“Fourteen-year-old Sante isn’t sure where she comes from, but she has a recurring dream of escaping a shipwreck in a sea chest as a baby with her lifelong companion, golden eagle Priss. In the chest was an African bamboo flute, a drum and a dagger inlaid with diamonds. Sante was found and raised by Mama Rose, leader of a nomadic group of misfits and gypsies. They travel around contemporary southern Europe, living off-grid and performing circus tricks for money. Sante grows up alongside two twins, knife-thrower Cat and snake-charmer Cobra, whom she is in love with. During a performance in Cadiz, Sante recognises two men from her dream. They come after her to retrieve the treasures from the sea chest. Sante finds out that she is an Ashanti princess, whose parents probably perished in the shipwreck. After Cat rescues a beautiful red-haired girl called Scarlett from a gang, Mama Rose’s band are forced to flee the city. But Sante and Cobra stay behind, determined to find out more about her family and where she came from”
Well, this one is going to be hard to review because of the high expectations that I had when I requested this arc on NetGalley. I was mainly attracted to the cover, because let’s be honest, this cover is absolutely stunning, and I was hoping the story would be as good as its cover. Maybe it’s because this type of genre is not what I usually go for when reading books, but I had major problems to get into the story and the characters.
In a Jigsaw of Fire and Stars we follow the story of Sante, a fourteen year old girl who was the only one saved from a shipwreck full of migrants and refugees by being put in a chest full of treasures. When she washed ashore, she was found by Mama Rose, a woman who would later become her adoptive mother, and part of her family. Not only has Mama Rose adopted Sante, but she has also taken into her family two other kids as well. While there is a lot of mystery surrounding Mama Rose and the other adults that live together with Sante and the other kids, we are only told about her background towards the last part of the book.
One of the things I liked about the book was the magical realism vibe that Badoe incorporated throughout the story. Sante, an African migrant, has the ability to communicate with her golden eagle, a bird who was essential in her survival after the shipwreck that ended up killing everyone else. And not only did the eagle help her when she was a kid, but also when she found herself in trouble; it is always the golden eagle who comes to her aid and rescue. We also have one of the other kids, Cobra, showing signs of some sort of magical power in which he can sense his twin’s presence, whether she is in trouble, close or far. Because each one of these kids has a magical ability, they work together with Mama Rose as part of a circus troupe which travels and performs from town to town, and country to country.

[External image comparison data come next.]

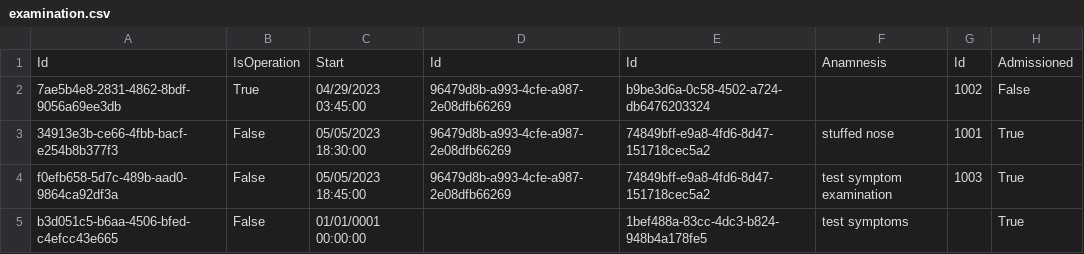
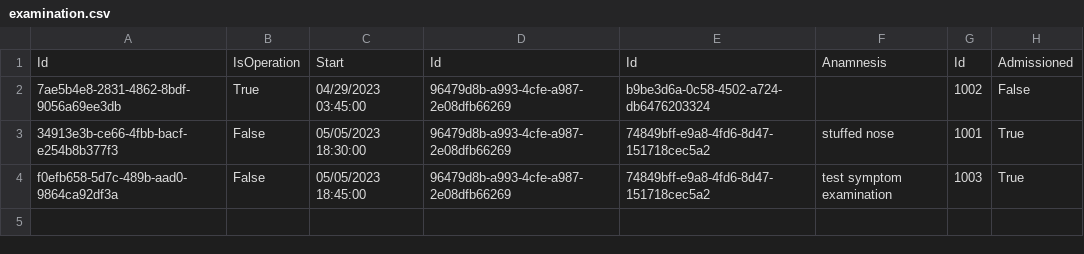
Before and after one commit to BulatovicBalsa/sims-project, a CSV file: Hospital/Data/examination.csv, drawn as a sheet.

Commit message:
refactor: Rollback examination data

```diff
--- a/Hospital/Data/examination.csv
+++ b/Hospital/Data/examination.csv
@@ -4,2 +4 @@ Id,IsOperation,Start,Id,Id,Anamnesis,Id,Admissioned
 f0efb658-5d7c-489b-aad0-9864ca92df3a,False,05/05/2023 18:45:00,96479d8b-a993-4cfe-a987-2e08dfb66269,74849bff-e9a8-4fd6-8d47-151718cec5a2,test symptom examination,1003,True
-b3d051c5-b6aa-4506-bfed-c4efcc43e665,False,01/01/0001 00:00:00,,1bef488a-83cc-4dc3-b824-948b4a178fe5,test symptoms,,True
```
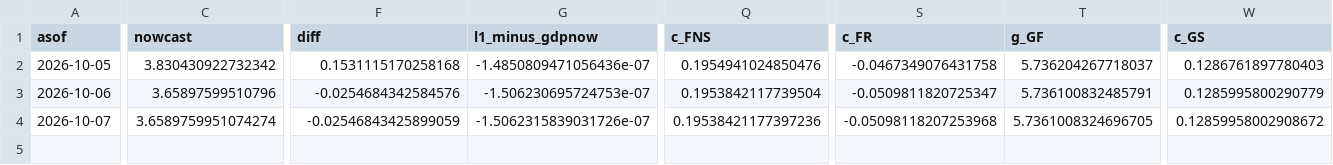
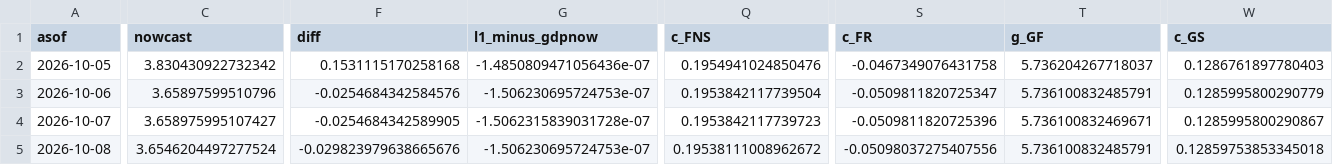
Before and after one commit to michaeltkiley/gdpnow-replication, a CSV file: docs/data/history.csv, drawn as a sheet; only a part is shown, gaps mark what is left out; rows hold the shown columns only; the diff covers the shown part only; the diff names each change by its address in the sheet, - before the commit and + after, or states it on an @@ line.

```diff
--- a/docs/data/history.csv
+++ b/docs/data/history.csv
-C4 (nowcast): 3.6589759951074274
+C4 (nowcast): 3.658975995107427
-F4 (diff): -0.02546843425899059
+F4 (diff): -0.0254684342589905
-G4 (l1_minus_gdpnow): -1.5062315839031726e-07
+G4 (l1_minus_gdpnow): -1.5062315839031728e-07
-Q4 (c_FNS): 0.19538421177397236
+Q4 (c_FNS): 0.1953842117739723
-S4 (c_FR): -0.05098118207253968
+S4 (c_FR): -0.0509811820725396
-T4 (g_GF): 5.7361008324696705
+T4 (g_GF): 5.736100832469671
-W4 (c_GS): 0.12859958002908672
+W4 (c_GS): 0.1285995800290867
+row 5: 2026-10-08 | 3.6546204497277524 | -0.029823979638665676 | -1.506230695724753e-07 | 0.19538111008962672 | -0.05098037275407556 | 5.736100832485791 | 0.12859753853345018
```
Also changed, not shown: 10 edited cells elsewhere in this file, 3 other files.
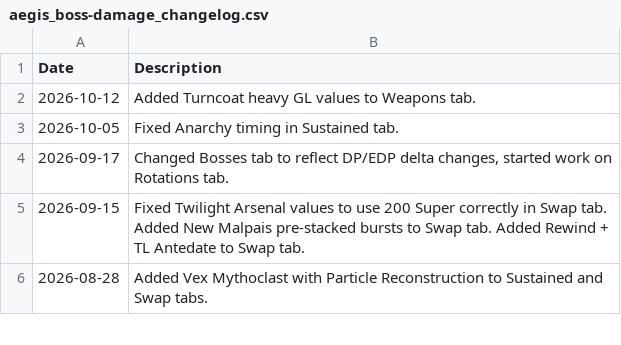
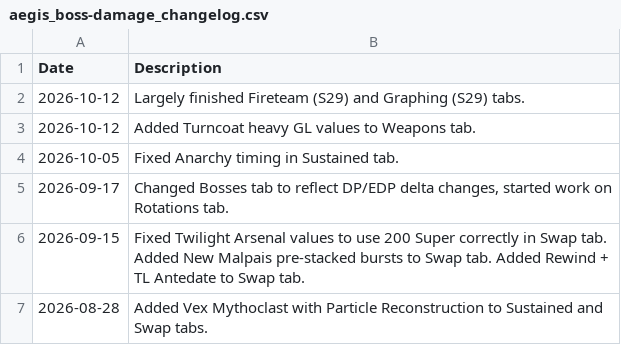
Before and after one commit to JxPv2/D2-Stuff, a CSV file: dim_wishlists/spreadsheets_to_dim_wishlists_scripts/workbooks_downloaded/aegis_boss-damage_changelog.csv, drawn as a sheet; only a part is shown; the diff names each change by its address in the sheet, - before the commit and + after, or states it on an @@ line.

```diff
--- a/dim_wishlists/spreadsheets_to_dim_wishlists_scripts/workbooks_downloaded/aegis_boss-damage_changelog.csv
+++ b/dim_wishlists/spreadsheets_to_dim_wishlists_scripts/workbooks_downloaded/aegis_boss-damage_changelog.csv
+row 2: 2026-10-12 | Largely finished Fireteam (S29) and Graphing (S29) tabs.
```
Also changed, not shown: 19 other files.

Badoe’s writing is also one of the highlights of this book, with it being extremely vibrant and rich with plenty of visual images that evoke the scenery of Africa. She delves into the surreal aspects of the story by blurring the lines between reality and fantasy through her writing style, leaving the reader baffled as to whether what he has read is actually happening or not. However, this wasn’t enough for me to get invested into the story or the characters, for that matter. Everything felt too disconnected, the story lagged towards the middle, and the whole storyline of the child traffickers just felt way too unreal, and I’m not saying those things don’t happen, because they do, but it’s a harsh topic that should be dealt with the seriousness and importance it requires, and I found that lacking in this book.
There are also certain examples of problematic content in the story which involve two of the main characters. Sante, regardless of knowing that the term “gypsy” is a racial slur, uses it to refer to herself and her circus family, and we are told that Mama Rose usually dresses up as a geisha with a kimono and white powder on her face when she needs her “thinking time”. Both of those scenes were hard and uncomfortable to read, but since the book hasn’t come out yet, I hope and expect the author realizes the problem with what she has written and changes them.
While this book does explore certain interesting angles on the issue of migrants and the obstacles people fleeing from their countries face, there is not much more for me to say about this book, because it wasn’t one I particularly enjoyed reading, and perhaps it was because I couldn’t connect with the characters or with the story itself. However, I have seen some positive reviews about this, so maybe it was just me that couldn’t find this story as entertaining and amazing as other people have. A Jigsaw of Fire and Stars comes out this September 7th, so if magical realism is a genre you like or you feel intrigued by the synopsis of this book, feel free to check it out once it’s published.
* I RECEIVED AN ARC OF THIS BOOK FROM NETGALLEY IN EXCHANGE FOR AN HONEST REVIEW.